Peter Todd grew up in a household where writing code to generate art was an everyday fact of life, and as such finds nothing unnatural in the idea that the formality of algorithms can have a symbiotic relationship with ostensibly ‘freer’ creative aesthetic explorations. Son of mathematician Stephen Todd, whose collaboration with artist William Latham at IBM led to the production of pioneering evolutionary computer art, he now pursues similar interests both independently and with Latham’s “Mutators Research Group” at Goldsmiths.
Before becoming involved with Goldsmiths, Peter studied Sonic Art at Middlesex and has a continuing interest in the design of novel tools for design, composition and performance of experimental music, sound art and data sonification. While much of his recent work has been purely visual, he has also created the audio element of Latham’s contemporary work – the audio processes used being partly based on another iteration of the Feedback Variations.
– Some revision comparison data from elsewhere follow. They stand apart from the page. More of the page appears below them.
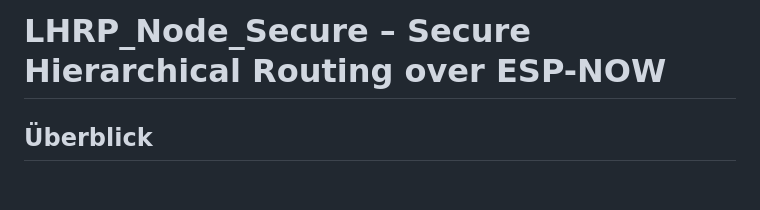
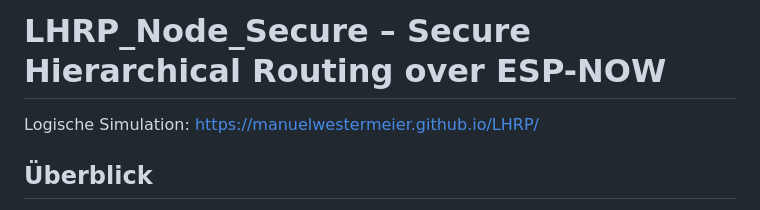
Before and after one commit to ManuelWestermeier/LHRP, a Markdown page: README.md, the part around the change. GitHub-like rendering; blank space fills up the shorter version.

Commit message:
added https://manuelwestermeier.github.io/LHRP/

```diff
--- a/README.md
+++ b/README.md
@@ -1,4 +1,6 @@
 # LHRP_Node_Secure – Secure Hierarchical Routing over ESP-NOW
+
+Logische Simulation: https://manuelwestermeier.github.io/LHRP/
 
 ## Überblick
 
```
Peter is most – although not exclusively – interested in creating interactive artefacts that are meant to stand as works of art in their own right rather than composed pieces of music or rendered video. His development practice is starting to make use of live coding techniques, which he anticipates continuing to develop in the context of performance but also crucially as a tool for actively engaging both public and practitioners in creative computer science. He also enjoys fully air and natural sound and light, and hopes to integrate these more fully into his art practice in future.